The Lacey Act was passed in 1900, and it was the first federal law that protected wildlife. Under the Lacey Act, it’s illegal to sell, acquire, export or import, or buy fish, plants, or wildlife that are possessed, sold, or transported in domestic or international commerce if this results in a violation of state or foreign laws; or is in violation of Indian laws. The law was amended in 2008 to include more plants and related products, including products made from wood that was illegally logged.
Another law of note is the Endangered Species Act which, like the Lacey Act, allows for monetary rewards for whistleblowers. Agencies like the Departments of the Interior, Commerce, Treasury, and Agriculture, the National Marine Fisheries Service, and the Fish and Wildlife Service, can pay a reward to anyone who discloses important (and original) information that relates to wildlife crimes, and this information ultimately results in some type of enforcement action.
Whistleblower Protections Not Entirely in Place
However, while these laws exist, they are not necessarily utilized in the same manner as qui tam litigation under the False Claims Act. And, because whistleblowers don’t have the same confidential protections as they receive under other whistleblower laws, like the SEC program, not as many people are willing to step forward. If these situations become more commonplace, it could become an incentive for other whistleblowers to step forward.
Wildlife crime is big international business, and could involve mafia-like tactics, especially when you are talking about big game. It is estimated that rhino poaching rose 9000% between 2007 and 2014. In 2007, only 13 rhinos were killed by poachers in South Africa whereas 1,215 were killed in 2014.

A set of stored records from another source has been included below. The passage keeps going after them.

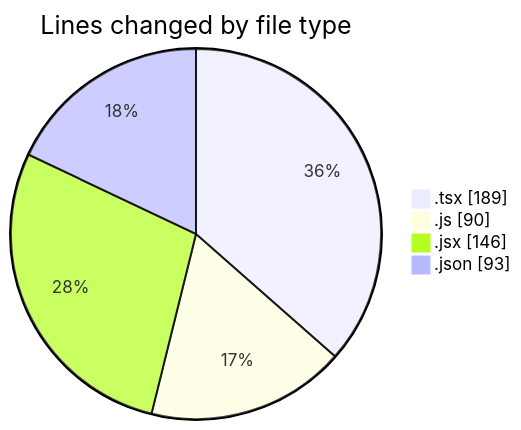
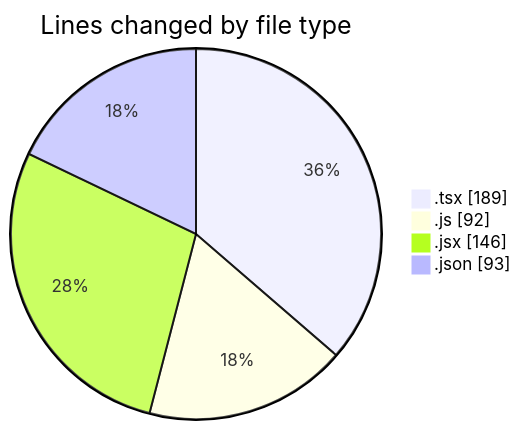
The first of 2 diagrams in 2025-05-08/cda/README.md (momahboobian/code-tracking), drawn with Mermaid before and after one commit. The commit also changed other lines of this file and 1 other file, not shown here.

````diff
--- a/2025-05-08/cda/README.md
+++ b/2025-05-08/cda/README.md
@@ -25,8 +25,8 @@
 ```mermaid
 pie showData
 title Lines changed by file type
 ".tsx" : 189
-".js" : 90
+".js" : 92
 ".jsx" : 146
 ".json" : 93
 ```
````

Other potential whistleblower actions may include legal importation of wildlife products, but with failure to pay customs duties. A recent whistleblower case involved a million-dollar damage award against a garment wholesaler in New York whose business partner imported goods from China and consistently underpaid customs duties.
Whistleblower Litigation in Florida

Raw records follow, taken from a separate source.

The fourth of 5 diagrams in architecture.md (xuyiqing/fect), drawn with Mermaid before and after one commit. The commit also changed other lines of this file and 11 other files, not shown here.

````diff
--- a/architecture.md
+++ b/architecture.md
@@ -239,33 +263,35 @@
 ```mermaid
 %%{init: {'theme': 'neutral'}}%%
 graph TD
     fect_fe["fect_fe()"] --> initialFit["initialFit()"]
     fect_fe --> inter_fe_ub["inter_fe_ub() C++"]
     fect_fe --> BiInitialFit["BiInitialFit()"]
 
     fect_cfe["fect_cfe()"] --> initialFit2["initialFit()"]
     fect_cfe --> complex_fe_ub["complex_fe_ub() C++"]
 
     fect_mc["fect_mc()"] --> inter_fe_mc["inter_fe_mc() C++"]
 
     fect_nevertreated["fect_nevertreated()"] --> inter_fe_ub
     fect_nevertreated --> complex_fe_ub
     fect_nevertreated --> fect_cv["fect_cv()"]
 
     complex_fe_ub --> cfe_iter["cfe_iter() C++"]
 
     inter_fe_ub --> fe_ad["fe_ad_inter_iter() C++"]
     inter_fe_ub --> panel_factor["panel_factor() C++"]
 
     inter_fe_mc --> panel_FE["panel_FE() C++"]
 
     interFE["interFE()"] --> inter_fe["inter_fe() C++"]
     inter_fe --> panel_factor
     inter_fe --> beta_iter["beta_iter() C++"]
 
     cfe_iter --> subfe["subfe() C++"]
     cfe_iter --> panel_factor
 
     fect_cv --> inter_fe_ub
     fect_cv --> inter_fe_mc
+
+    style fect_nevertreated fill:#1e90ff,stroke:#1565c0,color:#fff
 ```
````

With Florida being a hotspot for international shipping and wildlife-related crimes, there is ample opportunity for whistleblowers to come forward. If you are privy to something that appears to involve illegal activity, it’s important you reach out to a knowledgeable Florida whistleblower attorney. Let our lawyers guide you through the process and determine whether there is any actionable claim that falls under any whistleblower causes of action. Contact the office of McCabe Rabin, P.A. today to schedule a confidential consultation.